§ YOUR OBJECTIVE
Copy each line below holding "classDef".

§ RECORDS FOR THE EXERCISE

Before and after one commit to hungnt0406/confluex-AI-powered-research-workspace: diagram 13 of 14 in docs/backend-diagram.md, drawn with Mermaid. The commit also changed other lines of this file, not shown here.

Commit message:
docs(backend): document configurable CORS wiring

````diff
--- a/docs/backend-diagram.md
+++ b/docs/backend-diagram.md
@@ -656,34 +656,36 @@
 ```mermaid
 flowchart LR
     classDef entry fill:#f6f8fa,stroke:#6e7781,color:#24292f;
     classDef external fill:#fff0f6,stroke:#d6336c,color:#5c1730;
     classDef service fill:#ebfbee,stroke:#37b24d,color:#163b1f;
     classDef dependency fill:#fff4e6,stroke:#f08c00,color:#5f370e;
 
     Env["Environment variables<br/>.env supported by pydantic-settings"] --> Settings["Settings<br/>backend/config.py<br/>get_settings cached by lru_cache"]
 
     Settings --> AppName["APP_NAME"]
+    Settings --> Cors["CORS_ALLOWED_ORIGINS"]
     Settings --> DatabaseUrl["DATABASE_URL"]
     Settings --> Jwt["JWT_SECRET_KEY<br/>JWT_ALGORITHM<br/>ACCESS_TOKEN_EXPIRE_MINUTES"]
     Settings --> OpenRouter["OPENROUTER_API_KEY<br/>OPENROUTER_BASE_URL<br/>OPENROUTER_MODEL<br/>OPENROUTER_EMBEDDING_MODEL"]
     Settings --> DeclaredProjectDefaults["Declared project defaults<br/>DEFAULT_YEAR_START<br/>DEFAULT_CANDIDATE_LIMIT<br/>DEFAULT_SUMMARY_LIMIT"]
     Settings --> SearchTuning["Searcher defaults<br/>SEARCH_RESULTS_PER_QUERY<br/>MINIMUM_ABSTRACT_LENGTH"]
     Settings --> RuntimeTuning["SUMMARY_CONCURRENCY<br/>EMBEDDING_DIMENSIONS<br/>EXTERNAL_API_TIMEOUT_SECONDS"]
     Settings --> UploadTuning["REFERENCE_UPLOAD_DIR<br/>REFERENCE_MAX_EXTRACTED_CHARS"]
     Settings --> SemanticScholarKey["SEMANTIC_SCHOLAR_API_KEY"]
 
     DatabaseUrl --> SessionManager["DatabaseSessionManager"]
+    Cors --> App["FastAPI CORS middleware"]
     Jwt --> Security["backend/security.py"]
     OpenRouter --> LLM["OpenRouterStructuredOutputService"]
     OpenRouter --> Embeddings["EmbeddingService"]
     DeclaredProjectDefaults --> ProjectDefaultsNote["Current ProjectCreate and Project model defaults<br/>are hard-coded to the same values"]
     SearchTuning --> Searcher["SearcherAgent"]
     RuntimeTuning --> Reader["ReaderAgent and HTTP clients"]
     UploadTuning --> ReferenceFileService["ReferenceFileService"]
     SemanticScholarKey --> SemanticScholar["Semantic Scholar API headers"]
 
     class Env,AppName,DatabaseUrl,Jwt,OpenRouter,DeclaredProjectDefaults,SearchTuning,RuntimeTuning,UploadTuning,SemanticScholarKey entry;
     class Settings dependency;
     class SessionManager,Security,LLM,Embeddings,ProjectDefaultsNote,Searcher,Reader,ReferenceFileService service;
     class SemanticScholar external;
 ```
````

§ TASK RESPONSE
     classDef entry fill:#f6f8fa,stroke:#6e7781,color:#24292f;
     classDef external fill:#fff0f6,stroke:#d6336c,color:#5c1730;
     classDef service fill:#ebfbee,stroke:#37b24d,color:#163b1f;
     classDef dependency fill:#fff4e6,stroke:#f08c00,color:#5f370e;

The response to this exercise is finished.